Iran's supreme leader expressed pessimism this week about the deal, saying that he neither supports nor opposes it and that all sanctions on the country must be lifted for a final agreement.
Paul voted to impose sanctions on Iran and was one of 47 senators who signed a letter to the country's leaders over the negotiations, suggesting they could later be undone by Congress. Paul has said that he is for a negotiated deal and signed the letter to help Obama "negotiate from a position of strength" by telling Iran that he has to deal with Congress.
Paul said Friday that "proof of compliance and proof of goodwill" must be established before any sanctions are removed.
Secretary of State John F. Kerry and his team are working to finalize a deal by a June 30 deadline.
Paul said Friday the support for negotiations is where "I differ from some Republicans," and said he doesn't think they need to be immediately stopped.
"I think they need to keep the sanctions in place but I think keeping the door open, continuing conversations, is better than war," he said.
Paul's campaign kicked off with a number of interviews where Paul bristled at questions about his Iran policy, including queries on a 2007 comment where he dubbed the idea that Iran posed a threat to U.S. security a "ridiculous" one.

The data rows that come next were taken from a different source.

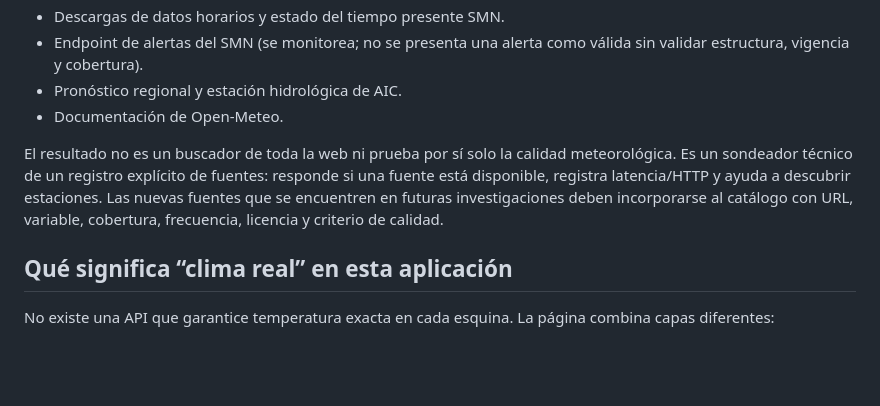
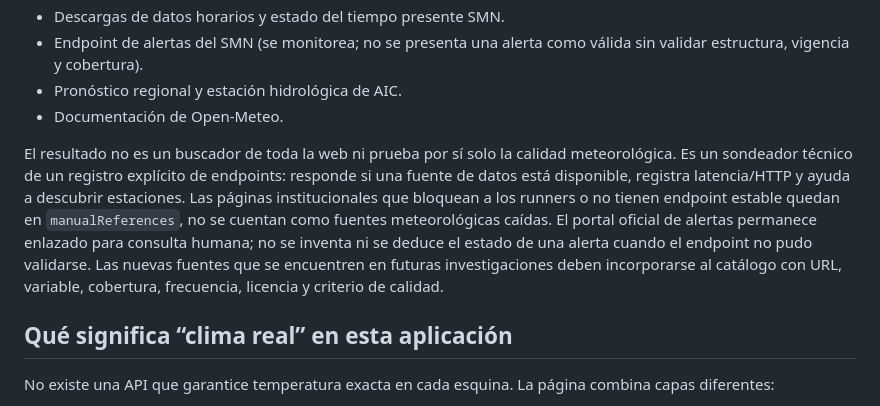
Before and after one commit to eliasmartinezcultural-glitch/OCARINA-CLIMATICA, a Markdown page: docs/SISTEMA-AUTOACTUALIZADOR-Y-SONDEADOR.md, the part around the change. Rendered like a GitHub page; blank space fills up the shorter version.

Commit message:
docs: aclara límites de sondeo de portales oficiales

```diff
--- a/docs/SISTEMA-AUTOACTUALIZADOR-Y-SONDEADOR.md
+++ b/docs/SISTEMA-AUTOACTUALIZADOR-Y-SONDEADOR.md
@@ -43,7 +43,7 @@ La dispersión entre modelos es una señal orientativa de incertidumbre, no una
 - Pronóstico regional y estación hidrológica de AIC.
 - Documentación de Open-Meteo.
 
-El resultado no es un buscador de toda la web ni prueba por sí solo la calidad meteorológica. Es un sondeador técnico de un registro explícito de fuentes: responde si una fuente está disponible, registra latencia/HTTP y ayuda a descubrir estaciones. Las nuevas fuentes que se encuentren en futuras investigaciones deben incorporarse al catálogo con URL, variable, cobertura, frecuencia, licencia y criterio de calidad.
+El resultado no es un buscador de toda la web ni prueba por sí solo la calidad meteorológica. Es un sondeador técnico de un registro explícito de endpoints: responde si una fuente de datos está disponible, registra latencia/HTTP y ayuda a descubrir estaciones. Las páginas institucionales que bloquean a los runners o no tienen endpoint estable quedan en `manualReferences`, no se cuentan como fuentes meteorológicas caídas. El portal oficial de alertas permanece enlazado para consulta humana; no se inventa ni se deduce el estado de una alerta cuando el endpoint no pudo validarse. Las nuevas fuentes que se encuentren en futuras investigaciones deben incorporarse al catálogo con URL, variable, cobertura, frecuencia, licencia y criterio de calidad.
 
 ## Qué significa “clima real” en esta aplicación
 
```
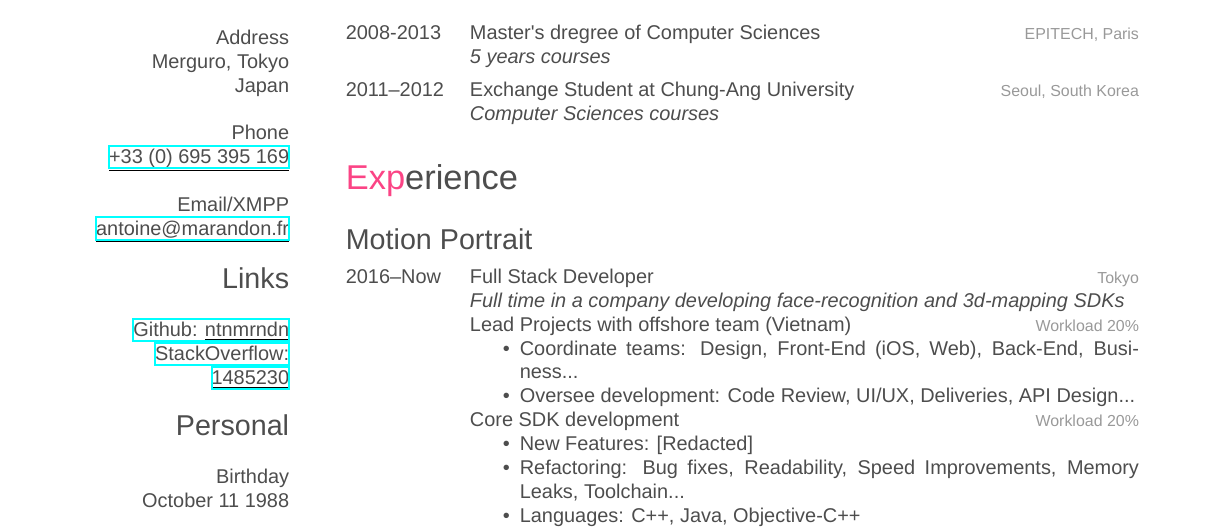
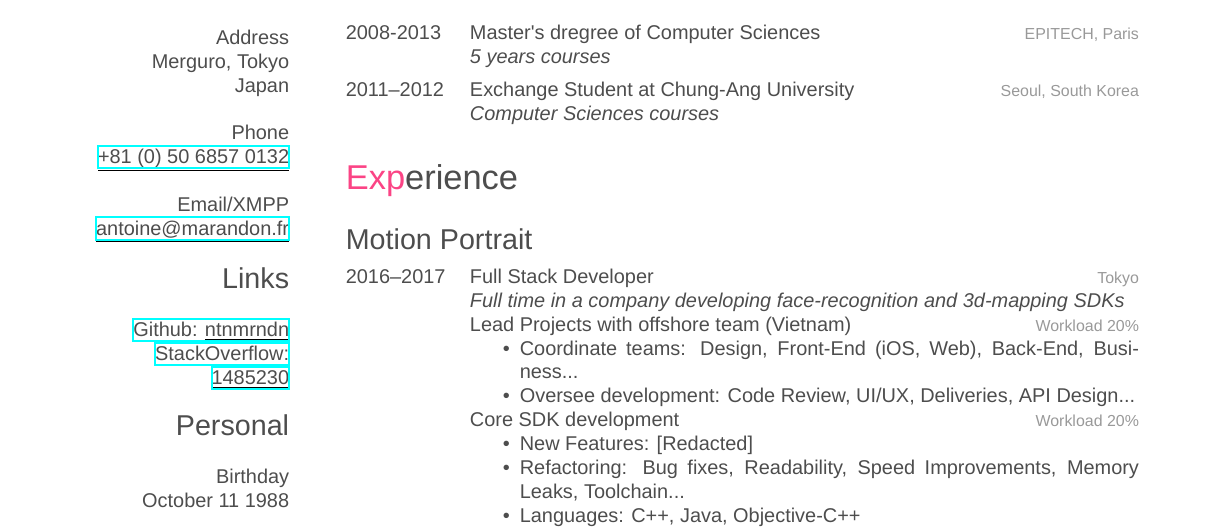
Before and after one commit to ntnmrndn/Resume, a LaTeX CV (cv.tex): part of page 1 of 2, cut so that both start at the same text. Compiled offline with XeLaTeX; a missing font is replaced by an installed copy or a similar font.

Commit message:
Update phone number, left MP

```diff
--- a/cv.tex
+++ b/cv.tex
@@ -38,7 +38,7 @@ Merguro, Tokyo
 Japan
 ~
 \textbf{Phone}
-\href{tel:0033695395169}{\underline{+33 (0) 695 395 169}}
+\href{tel:00815068670132}{\underline{+81 (0) 50 6857 0132}}
 ~
 \textbf{Email/XMPP}
 \href{mailto:antoine@marandon.fr}{\underline{antoine@marandon.fr}}
@@ -99,7 +99,7 @@ Japanese engineer visa
 %------------------------------------------------
 
 \entry
-{2016--Now}
+{2016--2017}
 {Full Stack Developer}
 {Tokyo}
 {\emph{Full time in a company developing face-recognition and 3d-mapping SDKs}
```
Also changed, not shown: CV_Antoine_MARANDON_2018-09.pdf.
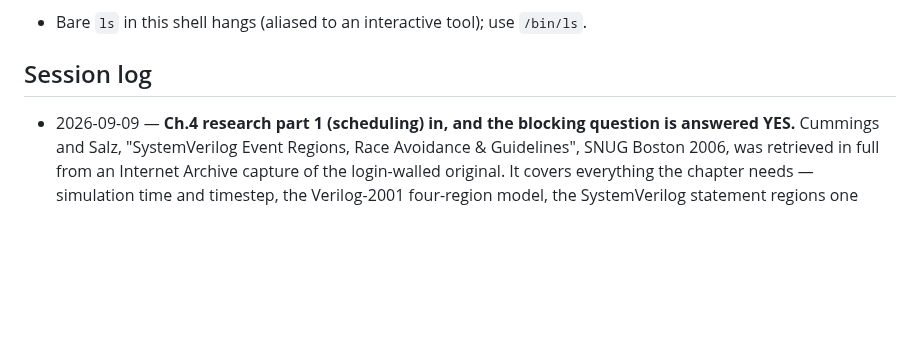
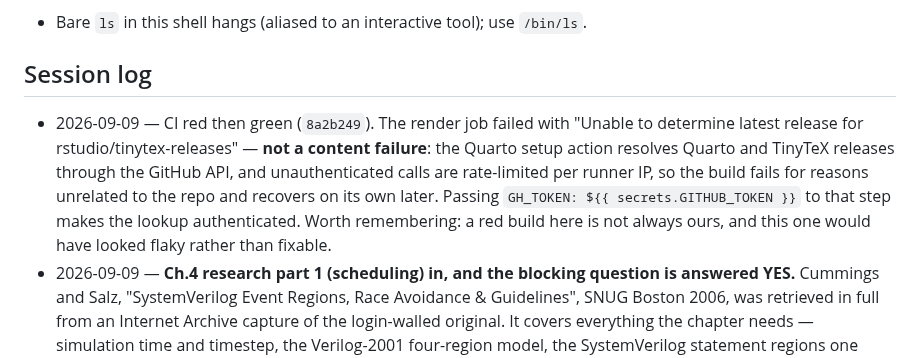
Before and after one commit to mayurkubavat/dv-handbook, a Markdown page: STATUS.md, the part around the change. GitHub-like rendering; blank space fills up the shorter version.

Commit message:
STATUS: record the CI token fix

```diff
--- a/STATUS.md
+++ b/STATUS.md
@@ -85,6 +85,7 @@ See `research/README.md` for the index. Active notes:
 - Bare `ls` in this shell hangs (aliased to an interactive tool); use `/bin/ls`.
 
 ## Session log
+- 2026-09-09 — CI red then green (`8a2b249`). The render job failed with "Unable to determine latest release for rstudio/tinytex-releases" — **not a content failure**: the Quarto setup action resolves Quarto and TinyTeX releases through the GitHub API, and unauthenticated calls are rate-limited per runner IP, so the build fails for reasons unrelated to the repo and recovers on its own later. Passing `GH_TOKEN: ${{ secrets.GITHUB_TOKEN }}` to that step makes the lookup authenticated. Worth remembering: a red build here is not always ours, and this one would have looked flaky rather than fixable.
 - 2026-09-09 — **Ch.4 research part 1 (scheduling) in, and the blocking question is answered YES.** Cummings and Salz, "SystemVerilog Event Regions, Race Avoidance & Guidelines", SNUG Boston 2006, was retrieved in full from an Internet Archive capture of the login-walled original. It covers everything the chapter needs — simulation time and timestep, the Verilog-2001 four-region model, the SystemVerilog statement regions one section each, a race taxonomy, the race-avoidance guidelines with rationale, `#1step`, clocking-block timing — as self-contained exposition rather than paraphrase of clause text. **So the chapter can be written as planned**, with the standard named twice and quoted nowhere. **Citation caveat to honor: the paper exists in two materially different revisions, one describing eight regions and a later one nine (adding Re-NBA), so the revision used must be cited, not just the title.** Part 2 (sampling and X) still being written.
 - 2026-09-09 — Ch.4 research part 3 (simulators) in, and it **answers the question that licenses the worked example: yes.** Two first-party admissions carry it without touching the standard — Verilator documents that its identity comparisons "may make the expression yield a different result than a four-state simulator" and that it "simulates events as Synopsys's Design Compiler would" where a compliant simulator would not; Icarus documents that it "slightly modifies time 0 scheduling" to remove an order dependence. Plus a freely hosted SNUG paper (Sutherland, Mills and Spear, "Gotcha Again", 2007) stating that tools do not always execute the same code the same way. **Carry the caveat**: that paper blames tool implementations and standard ambiguities, not deliberate scheduling nondeterminism; do not conflate the two, and do not assert the nondeterminism version without its own source.
 - 2026-09-09 — **Design-doc correction: the TOC called Verilator cycle-based and that is false.** Its own internals documentation says scheduling is decided at compile time and that it implements the Active and NBA regions of the scheduling model — two regions, not the full set — iterating to convergence at run time. `--timing` adds coroutine suspension for delays and event controls but does *not* make it event-driven; an ordinary `always @(posedge clk)` stays statically scheduled. The chapter's contrast is therefore "how much of the model a real tool implements", which is a better chapter than the one planned. Also banned from the text: any Verilator speed ratio (self-claims with no methodology), and "Icarus supports SystemVerilog" (its README says the unsupported list "is too large to enumerate here").
```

Paul has said that the comment was eight years ago and both his views -- and the world -- have changed.